┌──
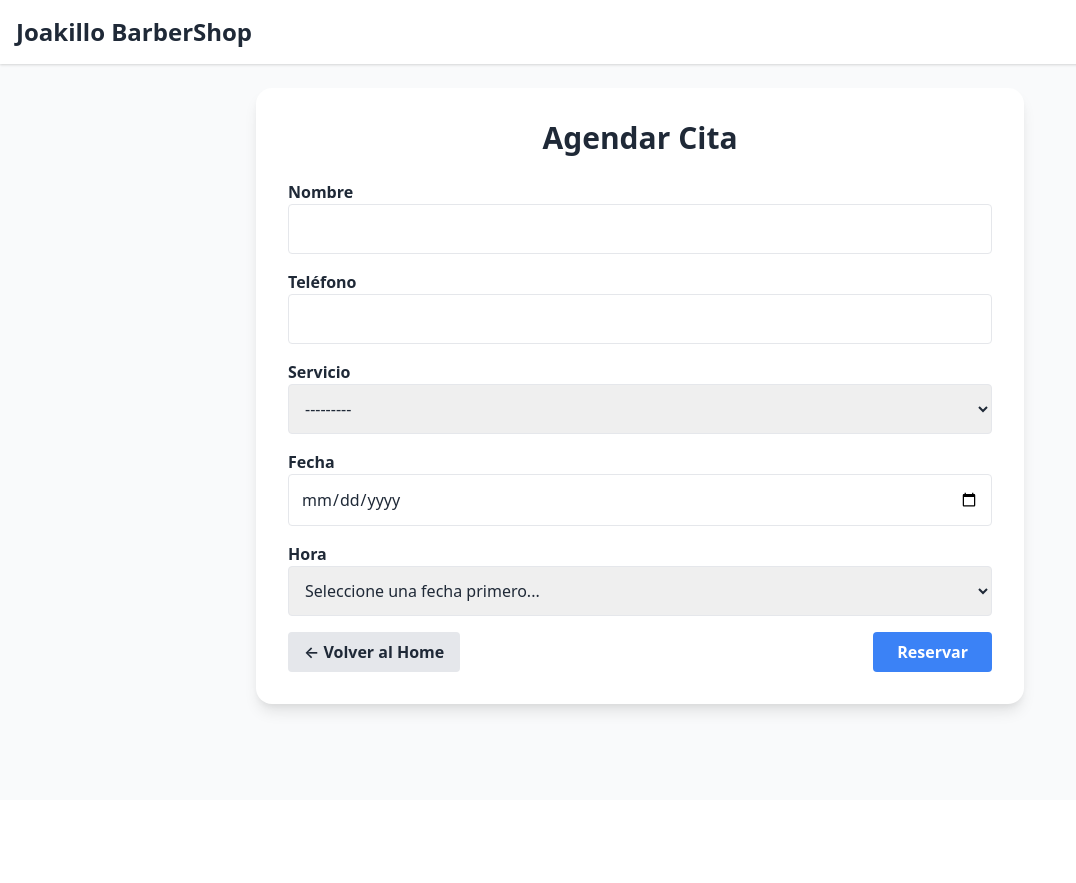
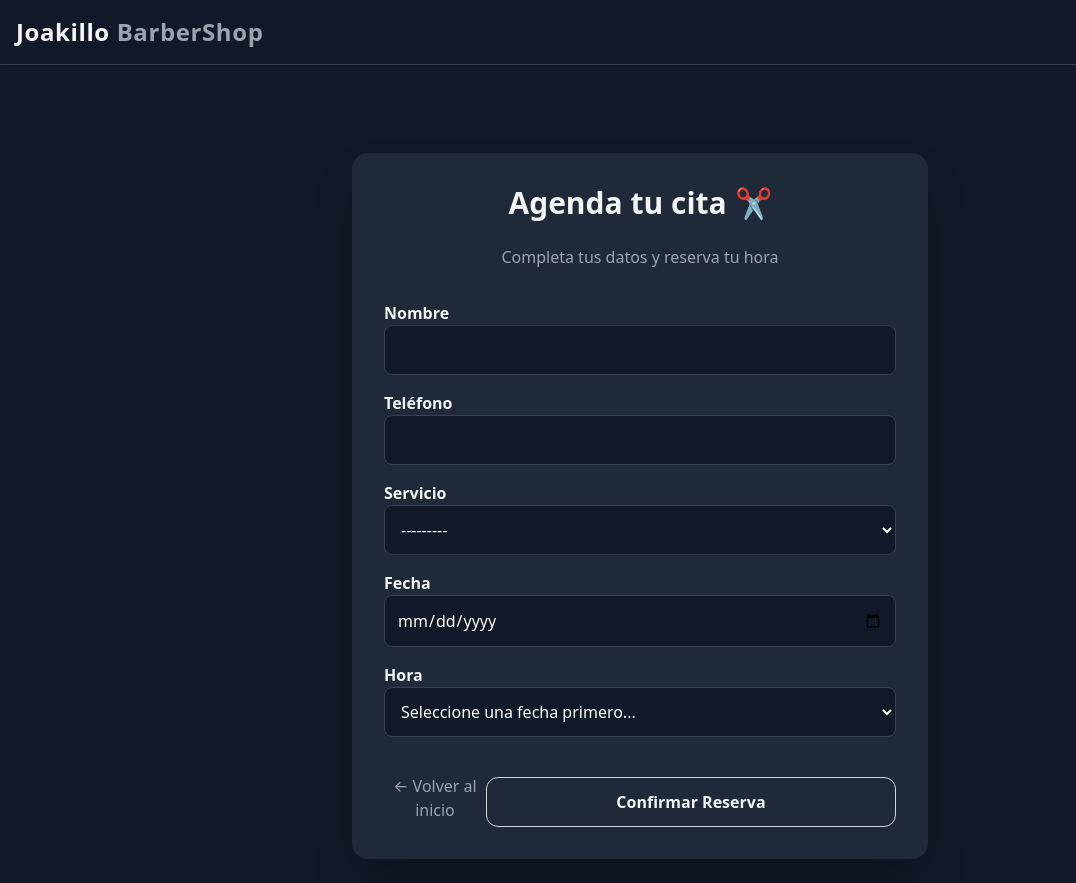
Before and after one commit to benjamonHatake/barberia_web, a Django app: page /agendar/ in a window 1280 px wide. Shown: the whole page, without its empty margins (0-1076 px from the left). Before the commit the page ends 716 px from the top, so only its background shows below. Run offline with Django 5.2, Linux system fonts and the light colour scheme; data that the repository does not hold is empty; some libraries are stand-ins or nearby versions.

Commit message:
Final UI and booking flow: styled home, booking form, email notifications

```diff
--- a/agenda/templates/agenda/agendar.html
+++ b/agenda/templates/agenda/agendar.html
@@ -4,9 +4,14 @@
 {% block title %}Agendar Cita{% endblock %}
 
 {% block content %}
-<div class="max-w-3xl mx-auto bg-white shadow-lg rounded-2xl p-8">
+<div class="max-w-xl mx-auto mt-16 bg-gray-800 p-8 rounded-2xl shadow-2xl">
 
-    <h2 class="text-3xl font-bold mb-6 text-center">Agendar Cita</h2>
+    <h2 class="text-3xl font-bold text-center mb-6">
+        Agenda tu cita ✂️
+    </h2>
+    <p class="text-center text-gray-400 mb-8">
+                Completa tus datos y reserva tu hora
+    </p>
 
     {% if messages %}
         {% for message in messages %}
@@ -27,39 +32,43 @@
 
         <div>
             <label class="font-semibold">Nombre</label>
-            {{ form.nombre_cliente|add_class:"border rounded p-3 w-full" }}
+            {{ form.nombre_cliente|add_class:"w-full p-3 rounded-lg bg-gray-900 text-white border border-gray-700 focus:outline-none focus:ring-2 focus:ring-gray-500" }}
         </div>
 
         <div>
             <label class="font-semibold">Teléfono</label>
-            {{ form.telefono|add_class:"border rounded p-3 w-full" }}
+            {{ form.telefono|add_class:"w-full p-3 rounded-lg bg-gray-900 text-white border border-gray-700 focus:outline-none focus:ring-2 focus:ring-gray-500" }}
         </div>
 
         <div>
             <label class="font-semibold">Servicio</label>
-            {{ form.servicio|add_class:"border rounded p-3 w-full" }}
+            {{ form.servicio|add_class:"w-full p-3 rounded-lg bg-gray-900 text-white border border-gray-700 focus:outline-none focus:ring-2 focus:ring-gray-500" }}
         </div>
 
         <div>
             <label class="font-semibold">Fecha</label>
-            {{ form.fecha|add_class:"border rounded p-3 w-full" }}
+            {{ form.fecha|add_class:"w-full p-3 rounded-lg bg-gray-900 text-white border border-gray-700 focus:outline-none focus:ring-2 focus:ring-gray-500" }}
         </div>
 
         <div>
             <label class="font-semibold">Hora</label>
-            <select id="horas-disponibles" name="hora" class="border rounded p-3 w-full">
+            <select id="horas-disponibles" name="hora" class="w-full p-3 rounded-lg bg-gray-900 text-white border border-gray-700 focus:outline-none focus:ring-2 focus:ring-gray-500">
                 <option value="">Seleccione una fecha primero...</option>
             </select>
         </div>
 
         <div class="flex justify-between items-center">
-            <a href="/" class="inline-flex items-center px-4 py-2 bg-gray-200 hover:bg-gray-300 rounded font-semibold">
-                &#8592; Volver al Home
+            <a href="{% url 'home' %}" class="block text-center mt-4 text-gray-400 hover:text-white transition">
+                ← Volver al inicio
             </a>
 
-            <button type="submit" class="bg-blue-500 hover:bg-blue-600 text-white font-semibold px-6 py-2 rounded">
-                Reservar
+
+            <button type="submit"
+                class="w-full mt-6 border border-gray-300 hover:bg-gray-100 hover:text-gray-900
+                        text-gray-100 font-semibold py-3 rounded-xl transition duration-300">
+                        Confirmar Reserva
             </button>
+
         </div>
     </form>
 </div>
--- a/agenda/templates/agenda/base.html
+++ b/agenda/templates/agenda/base.html
@@ -8,12 +8,15 @@
     <title>Joakillo BarberShop</title>
     <link href="https://cdn.jsdelivr.net/npm/tailwindcss@2.2.19/dist/tailwind.min.css" rel="stylesheet">
 </head>
-<body class="bg-gray-50 text-gray-800">
+<body class="bg-gray-900 text-gray-100">
 
     <!-- NAV -->
-    <nav class="bg-white shadow p-4 relative z-40">
-        <h1 class="text-2xl font-bold">Joakillo BarberShop</h1>
-    </nav>
+    <nav class="bg-gray-950 shadow p-4 border-b border-gray-700">
+    <h1 class="text-2xl font-bold tracking-wide">
+        Joakillo <span class="text-gray-400">BarberShop</span>
+    </h1>
+</nav>
+
 
     <!-- MENSAJES -->
     {% if messages %}
```
Also changed, not shown: agenda/templates/agenda/home.html (+12 -7 lines).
└──
> [Task directions]: With the pictures removed, return the data above word for word.

> [Task result]:
Before and after one commit to benjamonHatake/barberia_web, a Django app: page /agendar/ in a window 1280 px wide. Shown: the whole page, without its empty margins (0-1076 px from the left). Before the commit the page ends 716 px from the top, so only its background shows below. Run offline with Django 5.2, Linux system fonts and the light colour scheme; data that the repository does not hold is empty; some libraries are stand-ins or nearby versions.

Commit message:
Final UI and booking flow: styled home, booking form, email notifications

```diff
--- a/agenda/templates/agenda/agendar.html
+++ b/agenda/templates/agenda/agendar.html
@@ -4,9 +4,14 @@
 {% block title %}Agendar Cita{% endblock %}
 
 {% block content %}
-<div class="max-w-3xl mx-auto bg-white shadow-lg rounded-2xl p-8">
+<div class="max-w-xl mx-auto mt-16 bg-gray-800 p-8 rounded-2xl shadow-2xl">
 
-    <h2 class="text-3xl font-bold mb-6 text-center">Agendar Cita</h2>
+    <h2 class="text-3xl font-bold text-center mb-6">
+        Agenda tu cita ✂️
+    </h2>
+    <p class="text-center text-gray-400 mb-8">
+                Completa tus datos y reserva tu hora
+    </p>
 
     {% if messages %}
         {% for message in messages %}
@@ -27,39 +32,43 @@
 
         <div>
             <label class="font-semibold">Nombre</label>
-            {{ form.nombre_cliente|add_class:"border rounded p-3 w-full" }}
+            {{ form.nombre_cliente|add_class:"w-full p-3 rounded-lg bg-gray-900 text-white border border-gray-700 focus:outline-none focus:ring-2 focus:ring-gray-500" }}
         </div>
 
         <div>
             <label class="font-semibold">Teléfono</label>
-            {{ form.telefono|add_class:"border rounded p-3 w-full" }}
+            {{ form.telefono|add_class:"w-full p-3 rounded-lg bg-gray-900 text-white border border-gray-700 focus:outline-none focus:ring-2 focus:ring-gray-500" }}
         </div>
 
         <div>
             <label class="font-semibold">Servicio</label>
-            {{ form.servicio|add_class:"border rounded p-3 w-full" }}
+            {{ form.servicio|add_class:"w-full p-3 rounded-lg bg-gray-900 text-white border border-gray-700 focus:outline-none focus:ring-2 focus:ring-gray-500" }}
         </div>
 
         <div>
             <label class="font-semibold">Fecha</label>
-            {{ form.fecha|add_class:"border rounded p-3 w-full" }}
+            {{ form.fecha|add_class:"w-full p-3 rounded-lg bg-gray-900 text-white border border-gray-700 focus:outline-none focus:ring-2 focus:ring-gray-500" }}
         </div>
 
         <div>
             <label class="font-semibold">Hora</label>
-            <select id="horas-disponibles" name="hora" class="border rounded p-3 w-full">
+            <select id="horas-disponibles" name="hora" class="w-full p-3 rounded-lg bg-gray-900 text-white border border-gray-700 focus:outline-none focus:ring-2 focus:ring-gray-500">
                 <option value="">Seleccione una fecha primero...</option>
             </select>
         </div>
 
         <div class="flex justify-between items-center">
-            <a href="/" class="inline-flex items-center px-4 py-2 bg-gray-200 hover:bg-gray-300 rounded font-semibold">
-                &#8592; Volver al Home
+            <a href="{% url 'home' %}" class="block text-center mt-4 text-gray-400 hover:text-white transition">
+                ← Volver al inicio
             </a>
 
-            <button type="submit" class="bg-blue-500 hover:bg-blue-600 text-white font-semibold px-6 py-2 rounded">
-                Reservar
+
+            <button type="submit"
+                class="w-full mt-6 border border-gray-300 hover:bg-gray-100 hover:text-gray-900
+                        text-gray-100 font-semibold py-3 rounded-xl transition duration-300">
+                        Confirmar Reserva
             </button>
+
         </div>
     </form>
 </div>
--- a/agenda/templates/agenda/base.html
+++ b/agenda/templates/agenda/base.html
@@ -8,12 +8,15 @@
     <title>Joakillo BarberShop</title>
     <link href="https://cdn.jsdelivr.net/npm/tailwindcss@2.2.19/dist/tailwind.min.css" rel="stylesheet">
 </head>
-<body class="bg-gray-50 text-gray-800">
+<body class="bg-gray-900 text-gray-100">
 
     <!-- NAV -->
-    <nav class="bg-white shadow p-4 relative z-40">
-        <h1 class="text-2xl font-bold">Joakillo BarberShop</h1>
-    </nav>
+    <nav class="bg-gray-950 shadow p-4 border-b border-gray-700">
+    <h1 class="text-2xl font-bold tracking-wide">
+        Joakillo <span class="text-gray-400">BarberShop</span>
+    </h1>
+</nav>
+
 
     <!-- MENSAJES -->
     {% if messages %}
```
Also changed, not shown: agenda/templates/agenda/home.html (+12 -7 lines).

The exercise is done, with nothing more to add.